| EXERCISE PROMPT |
Return the full set of entries precisely. Do not carry over any pictures.

| DATA SUPPLIED |
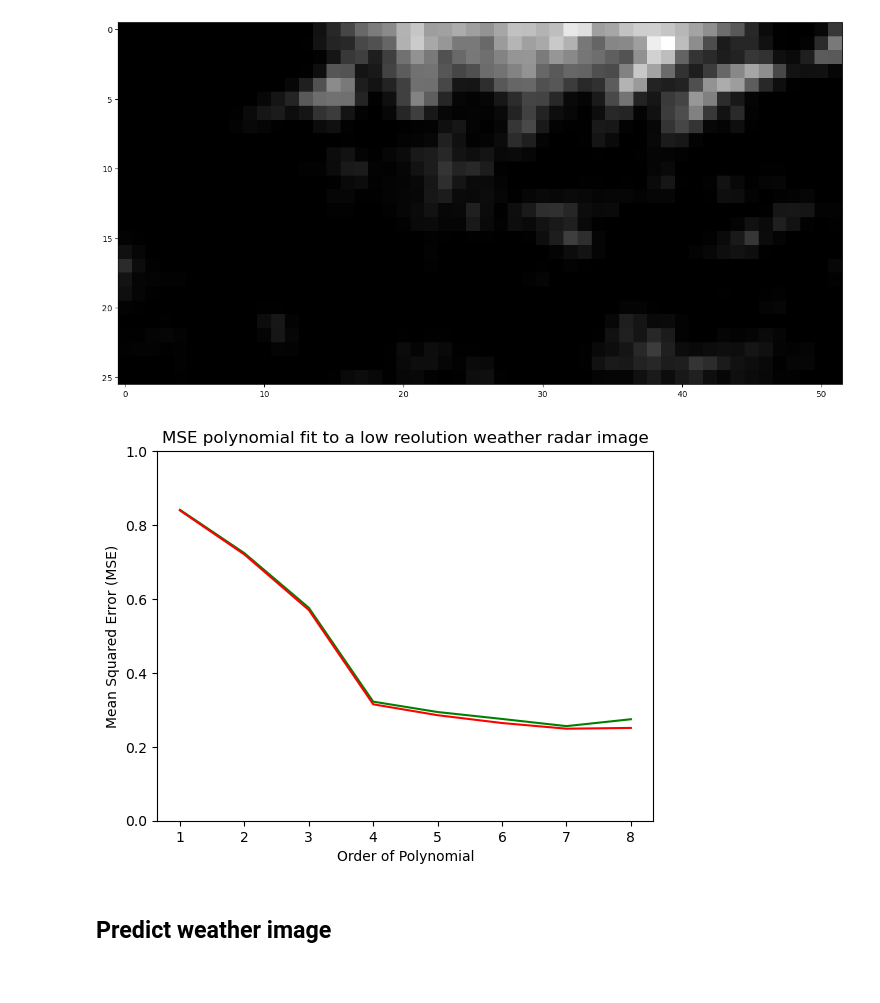
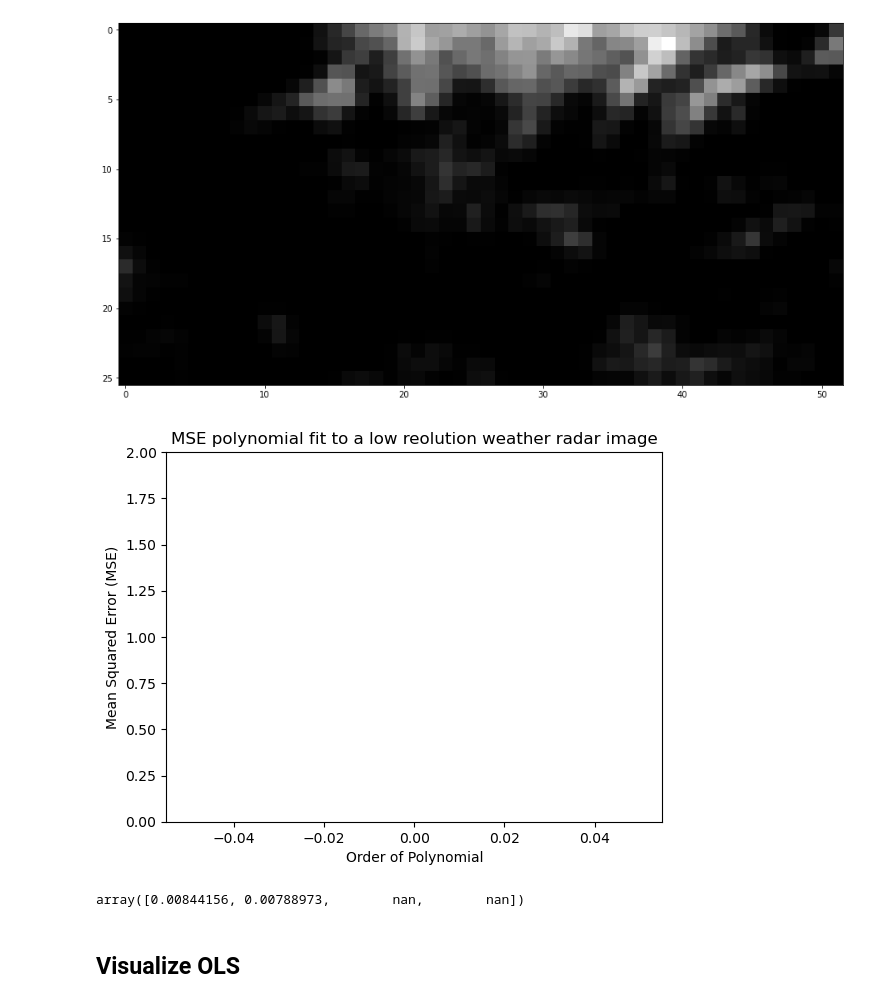
Before and after one commit to eoydvin/FYS-STK4155, a Jupyter notebook: Project_2/SGD regression.ipynb, the cells around one changed output. Cells and saved outputs as stored; diff of their text form; code cells hidden in the pictures.

```diff
--- a/Project_2/SGD regression.ipynb
+++ b/Project_2/SGD regression.ipynb
@@ -66,8 +63,8 @@ x = np.arange(z.shape[1])
 y = np.arange(z.shape[0])
 x, y = np.meshgrid(x, y)
 
-poly = 10
-k_folds = 7
+poly = 2
+k_folds = 5
 
 MSE_test_OLS = []
 MSE_train_OLS = []
@@ -89,11 +86,11 @@ betas_Lasso_l = []
 
 # Cross validation:
 # shuffle data:
-x =  ((x.ravel() - np.mean(x.ravel()))/np.sqrt(np.var(x.ravel())))
-y =  ((y.ravel() - np.mean(y.ravel()))/np.sqrt(np.var(y.ravel())))
-z =  ((z.ravel() - np.mean(z.ravel()))/np.sqrt(np.var(z.ravel())))
+#x =  ((x.ravel() - np.mean(x.ravel()))/np.sqrt(np.var(x.ravel())))
+#y =  ((y.ravel() - np.mean(y.ravel()))/np.sqrt(np.var(y.ravel())))
+#z =  ((z.ravel() - np.mean(z.ravel()))/np.sqrt(np.var(z.ravel())))
 xyz_shuffle = np.hstack([x.reshape(-1,1), y.reshape(-1,1), z.reshape(-1,1)])
-np.random.shuffle(xyz_shuffle)
+np.random.shuffle(xyz_shuffle) # shuffle along axis 0
 xyz_folds = np.array_split(xyz_shuffle, k_folds) # split into k-folds
 
 for k in tqdm.tqdm(range(k_folds)):
@@ -107,21 +104,24 @@ for k in tqdm.tqdm(range(k_folds)):
     xy_test = xyz_test[:, 0:2]
     z_test = xyz_test[:, 2].reshape(-1, 1)
 
-    #Scale groups separately
-
-    #xy_test[:, 0] =  ((xy_test[:, 0] - np.mean(xy_test[:, 0]))/np.sqrt(np.var(xy_test[:, 0])))
-    #xy_test[:, 1] =  ((xy_test[:, 1] - np.mean(xy_test[:, 1]))/np.sqrt(np.var(xy_test[:, 1])))
-    #z_test[:] =  ((z_test[:] - np.mean(z_test[:]))/np.sqrt(np.var(z_test[:])))
+    #Scale groups using train mean and std
+    xy_test[:, 0] =  (xy_test[:, 0] - np.mean(xy_train[:, 0])) /np.sqrt(np.var(xy_train[:, 0]))
+    xy_test[:, 1] =  (xy_test[:, 1] - np.mean(xy_train[:, 1])) /np.sqrt(np.var(xy_train[:, 1]))
+    z_test[:] =  (z_test[:] - np.mean(z_train[:])) /np.sqrt(np.var(z_train[:]))
+    xy_train[:, 0] =  (xy_train[:, 0] - np.mean(xy_train[:, 0]))  /np.sqrt(np.var(xy_train[:, 0]))
+    xy_train[:, 1] =  (xy_train[:, 1] - np.mean(xy_train[:, 1]))  /np.sqrt(np.var(xy_train[:, 1]))
+    z_train[:] =  (z_train[:] - np.mean(z_train[:]))  /np.sqrt(np.var(z_train[:]))
 
     # OLS:
     MSE_test = []
     MSE_train = []
-    beta_poly = np.zeros([poly, int((poly + 1)*(poly + 2)/2)])
-    learning_rate = [0.001,  0.001, 0.001, 0.001, 0.001, 0.001, 0.001, 0.001, 0.001, 0.001, 0.001]
-    alpha =         [0.1,     0.1,    0.1,  0.9,   0.9, 0.9,    0.9,   0.8,   0.8,   0.8,    0.8]
+    #                 1            2           3         4       5      6      7     8      9      10     11
+    learning_rate = [100,  100,  0.00000001, 0.00000000001, 0.01, 0.01,   0.01,  0.01, 0.01,   0.01, 0.001]
+    alpha =         [0.5,         0.5,      0.001,       0.001,   0.9,  0.9,    0.9,   0.9,   0.91,   0.8,    0.8]
     for poly_deg in range(1, poly + 1):
-        model = OLS(poly_deg, learning_rate[poly_deg - 1], alpha[poly_deg - 1], batch_size=4, n_epochs=100)
+        model = OLS(poly_deg, learning_rate[poly_deg - 1], alpha[poly_deg - 1], batch_size=2, n_epochs=100)
         model.fit(xy_train, z_train)
+        #print(type(model.predict(xy_train)[0][0]))
         MSE_test.append(model.MSE(xy_test, z_test))
         MSE_train.append(model.MSE(xy_train, z_train))
     MSE_test_OLS.append(MSE_test)
@@ -156,16 +156,20 @@ expected_MSE_train_OLS  = np.mean(MSE_train_OLS, axis=0)
 # %%
 import matplotlib.pyplot as plt
 plt.style.use('default')
 plt.plot(range(1, len(MSE_test)+1), expected_MSE_test_OLS, 'g', label='OLS test')
 plt.plot(range(1, len(MSE_train)+1), expected_MSE_train_OLS, 'r', label='OLS train')
 
 plt.xlabel('Order of Polynomial')
 plt.ylabel('Mean Squared Error (MSE)')
 plt.title('MSE polynomial fit to a low reolution weather radar image')
-plt.ylim(0, 1)
+plt.ylim(0, 2)
 plt.show()
 # %% [output]
-[figure, old version]
+[figure, new version]
+# %%
+expected_MSE_test_OLS
+# %% [output]
+array([0.00844156, 0.00788973,        nan,        nan])
 # %% [markdown]
-## Predict weather image
+## Visualize OLS
 # %%
```
Also changed, not shown: parts of 2 cells of this notebook, 1 other file.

| RESULT |
Before and after one commit to eoydvin/FYS-STK4155, a Jupyter notebook: Project_2/SGD regression.ipynb, the cells around one changed output. Cells and saved outputs as stored; diff of their text form; code cells hidden in the pictures.

```diff
--- a/Project_2/SGD regression.ipynb
+++ b/Project_2/SGD regression.ipynb
@@ -66,8 +63,8 @@ x = np.arange(z.shape[1])
 y = np.arange(z.shape[0])
 x, y = np.meshgrid(x, y)
 
-poly = 10
-k_folds = 7
+poly = 2
+k_folds = 5
 
 MSE_test_OLS = []
 MSE_train_OLS = []
@@ -89,11 +86,11 @@ betas_Lasso_l = []
 
 # Cross validation:
 # shuffle data:
-x =  ((x.ravel() - np.mean(x.ravel()))/np.sqrt(np.var(x.ravel())))
-y =  ((y.ravel() - np.mean(y.ravel()))/np.sqrt(np.var(y.ravel())))
-z =  ((z.ravel() - np.mean(z.ravel()))/np.sqrt(np.var(z.ravel())))
+#x =  ((x.ravel() - np.mean(x.ravel()))/np.sqrt(np.var(x.ravel())))
+#y =  ((y.ravel() - np.mean(y.ravel()))/np.sqrt(np.var(y.ravel())))
+#z =  ((z.ravel() - np.mean(z.ravel()))/np.sqrt(np.var(z.ravel())))
 xyz_shuffle = np.hstack([x.reshape(-1,1), y.reshape(-1,1), z.reshape(-1,1)])
-np.random.shuffle(xyz_shuffle)
+np.random.shuffle(xyz_shuffle) # shuffle along axis 0
 xyz_folds = np.array_split(xyz_shuffle, k_folds) # split into k-folds
 
 for k in tqdm.tqdm(range(k_folds)):
@@ -107,21 +104,24 @@ for k in tqdm.tqdm(range(k_folds)):
     xy_test = xyz_test[:, 0:2]
     z_test = xyz_test[:, 2].reshape(-1, 1)
 
-    #Scale groups separately
-
-    #xy_test[:, 0] =  ((xy_test[:, 0] - np.mean(xy_test[:, 0]))/np.sqrt(np.var(xy_test[:, 0])))
-    #xy_test[:, 1] =  ((xy_test[:, 1] - np.mean(xy_test[:, 1]))/np.sqrt(np.var(xy_test[:, 1])))
-    #z_test[:] =  ((z_test[:] - np.mean(z_test[:]))/np.sqrt(np.var(z_test[:])))
+    #Scale groups using train mean and std
+    xy_test[:, 0] =  (xy_test[:, 0] - np.mean(xy_train[:, 0])) /np.sqrt(np.var(xy_train[:, 0]))
+    xy_test[:, 1] =  (xy_test[:, 1] - np.mean(xy_train[:, 1])) /np.sqrt(np.var(xy_train[:, 1]))
+    z_test[:] =  (z_test[:] - np.mean(z_train[:])) /np.sqrt(np.var(z_train[:]))
+    xy_train[:, 0] =  (xy_train[:, 0] - np.mean(xy_train[:, 0]))  /np.sqrt(np.var(xy_train[:, 0]))
+    xy_train[:, 1] =  (xy_train[:, 1] - np.mean(xy_train[:, 1]))  /np.sqrt(np.var(xy_train[:, 1]))
+    z_train[:] =  (z_train[:] - np.mean(z_train[:]))  /np.sqrt(np.var(z_train[:]))
 
     # OLS:
     MSE_test = []
     MSE_train = []
-    beta_poly = np.zeros([poly, int((poly + 1)*(poly + 2)/2)])
-    learning_rate = [0.001,  0.001, 0.001, 0.001, 0.001, 0.001, 0.001, 0.001, 0.001, 0.001, 0.001]
-    alpha =         [0.1,     0.1,    0.1,  0.9,   0.9, 0.9,    0.9,   0.8,   0.8,   0.8,    0.8]
+    #                 1            2           3         4       5      6      7     8      9      10     11
+    learning_rate = [100,  100,  0.00000001, 0.00000000001, 0.01, 0.01,   0.01,  0.01, 0.01,   0.01, 0.001]
+    alpha =         [0.5,         0.5,      0.001,       0.001,   0.9,  0.9,    0.9,   0.9,   0.91,   0.8,    0.8]
     for poly_deg in range(1, poly + 1):
-        model = OLS(poly_deg, learning_rate[poly_deg - 1], alpha[poly_deg - 1], batch_size=4, n_epochs=100)
+        model = OLS(poly_deg, learning_rate[poly_deg - 1], alpha[poly_deg - 1], batch_size=2, n_epochs=100)
         model.fit(xy_train, z_train)
+        #print(type(model.predict(xy_train)[0][0]))
         MSE_test.append(model.MSE(xy_test, z_test))
         MSE_train.append(model.MSE(xy_train, z_train))
     MSE_test_OLS.append(MSE_test)
@@ -156,16 +156,20 @@ expected_MSE_train_OLS  = np.mean(MSE_train_OLS, axis=0)
 # %%
 import matplotlib.pyplot as plt
 plt.style.use('default')
 plt.plot(range(1, len(MSE_test)+1), expected_MSE_test_OLS, 'g', label='OLS test')
 plt.plot(range(1, len(MSE_train)+1), expected_MSE_train_OLS, 'r', label='OLS train')
 
 plt.xlabel('Order of Polynomial')
 plt.ylabel('Mean Squared Error (MSE)')
 plt.title('MSE polynomial fit to a low reolution weather radar image')
-plt.ylim(0, 1)
+plt.ylim(0, 2)
 plt.show()
 # %% [output]
-[figure, old version]
+[figure, new version]
+# %%
+expected_MSE_test_OLS
+# %% [output]
+array([0.00844156, 0.00788973,        nan,        nan])
 # %% [markdown]
-## Predict weather image
+## Visualize OLS
 # %%
```
Also changed, not shown: parts of 2 cells of this notebook, 1 other file.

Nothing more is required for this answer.